ESMA launches consultation on cost of market data and consolidated tape
The European Securities and Markets Authority (ESMA), the EU securities markets’ regulator, has launched a public consultation on the development in prices for pre- and post-trade data and on the post-trade consolidated tape (CT) for equity instruments. MiFID II/MiFIR aims at ensuring fair access to and lowering the cost of market data and has established the legal framework for the provision of a CT. However, to date, no CT has emerged and, based on ESMA’s analysis, it appears that MiFID II has so far not delivered on its objective to lower the prices of market data.
ESMA’s consultation forms part of the reviews required by MiFID II/MiFIR. It aims to gather further information on the factors behind the cost of market data and the CT ahead of ESMA’s final report to the European Commission (EC).
Development in the prices of market data
The consultation paper (CP) assesses the development of prices for market data and the application of the main MiFID II/MiFIR provisions aimed at reducing the cost of market data: the requirement to publish market data on a reasonable commercial basis (RCB), the requirement to provide market data in a disaggregated format, and the requirement to make market data available free of charge 15 minutes after publication.
The CP presents a varied picture of recent developments in the price of market data as users and trading venues continue to disagree on whether the price for market data is reasonable. In data users’ view, market data prices are too high and have not decreased since the start of MiFID II/MiFIR in January 2018, while in some cases prices have significantly increased.
Market data users also stress that since January 2018, new market data fees have emerged, such as fees for SIs consuming data, fees for data used for risk management and market abuse monitoring purposes. At the same time, the majority of trading venues have a different perception of the development of market data prices, that, in their view, resulted in price adjustments, and not only increases.
Consolidated tape for equity instruments

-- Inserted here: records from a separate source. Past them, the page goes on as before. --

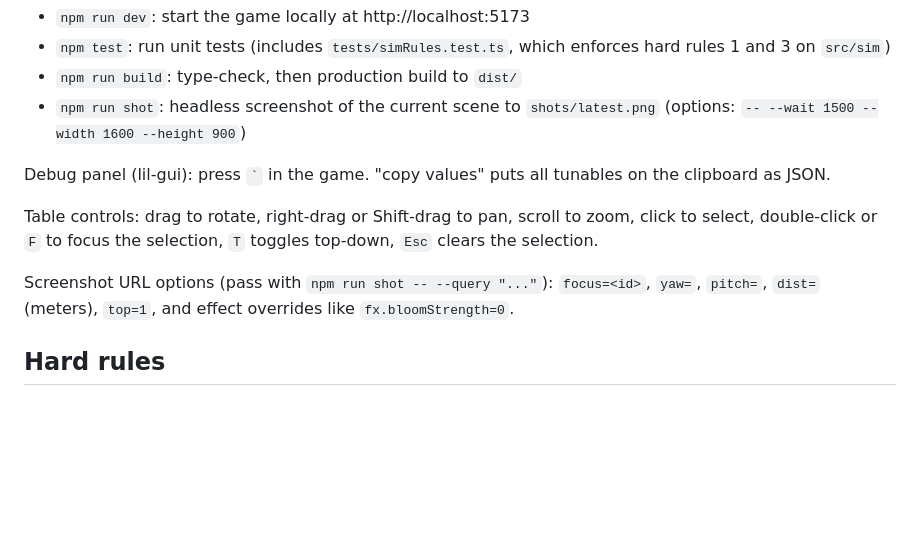
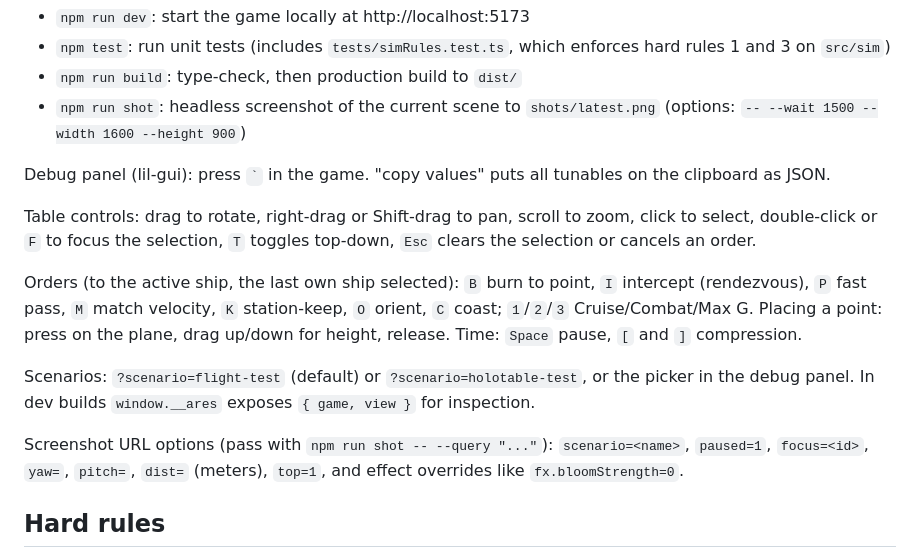
Before and after one commit to c4d30088/Project-Ares, a Markdown page: CLAUDE.md, the part around the change. GitHub-like rendering; blank space fills up the shorter version.

Commit message:
Docs: M2 controls in CLAUDE.md; Combat G and point placement in DESIGN.md
Co-Authored-By: Claude Opus 5.5 <noreply@anthropic.com>

```diff
--- a/CLAUDE.md
+++ b/CLAUDE.md
@@ -22,9 +22,13 @@ Reference images are in `UX reference/` and `The Expanse UI Reference/`. They ar
 
 Debug panel (lil-gui): press `` ` `` in the game. "copy values" puts all tunables on the clipboard as JSON.
 
-Table controls: drag to rotate, right-drag or Shift-drag to pan, scroll to zoom, click to select, double-click or `F` to focus the selection, `T` toggles top-down, `Esc` clears the selection.
+Table controls: drag to rotate, right-drag or Shift-drag to pan, scroll to zoom, click to select, double-click or `F` to focus the selection, `T` toggles top-down, `Esc` clears the selection or cancels an order.
 
-Screenshot URL options (pass with `npm run shot -- --query "..."`): `focus=<id>`, `yaw=`, `pitch=`, `dist=` (meters), `top=1`, and effect overrides like `fx.bloomStrength=0`.
+Orders (to the active ship, the last own ship selected): `B` burn to point, `I` intercept (rendezvous), `P` fast pass, `M` match velocity, `K` station-keep, `O` orient, `C` coast; `1`/`2`/`3` Cruise/Combat/Max G. Placing a point: press on the plane, drag up/down for height, release. Time: `Space` pause, `[` and `]` compression.
+
+Scenarios: `?scenario=flight-test` (default) or `?scenario=holotable-test`, or the picker in the debug panel. In dev builds `window.__ares` exposes `{ game, view }` for inspection.
+
+Screenshot URL options (pass with `npm run shot -- --query "..."`): `scenario=<name>`, `paused=1`, `focus=<id>`, `yaw=`, `pitch=`, `dist=` (meters), `top=1`, and effect overrides like `fx.bloomStrength=0`.
 
 ## Hard rules
 
```
Also changed, not shown: docs/DESIGN.md (+10 -8 lines).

MiFID II sets out the legal framework for operating a CT, however more than a year after its application, a CT is still to emerge in the EU. Despite calls from different market participants, highlighting the benefits such an initiative would bring, there remain several challenges that have prevented one emerging.
ESMA believes the lack of a CT provider can be explained by three main factors: no commercial rewards for operating a CT, a too restrictive regulatory framework, and competition from non-regulated entities. ESMA’s consultation also identifies some of the major considerations in setting up a CT, notably high data quality, mandatory contribution by trading venues and APAs to the CT and mandatory consumption of the CT by data users.
In addition, ESMA has identified several clear benefits a CT could provide. In particular, a CT would provide post-trade information on the trading activity for any equity and equity-like instrument in a single place and format. Finally, the consultation sets out different potential ways of establishing a CT should the EC and co-legislators decide to do so.
Steven Maijoor, Chair, said:
“Discussions on the cost of market data in the EU have been to the fore for many years with differing views expressed by trading venues selling this data and market data users buying it - MiFID II aims to change this landscape.
“We have received a lot of feedback as to whether the price for market data is reasonable, in addition to concerns on price increases and new fees in an environment driven by technological development and a high demand for market data. This new consultation forms an important part of the reviews of MiFID II as we assess developments in this area.
“Establishing a consolidated tape in the EU has been discussed for many years. I believe it is time to decide if and how we want to go ahead with this ambitious project and ESMA is ready to provide support to the co-legislators on the right way forward.”
The consultation closes on 6 September 2019 and, based on stakeholder feedback, ESMA will develop a final review report, which it intends to submit to the EC in December 2019.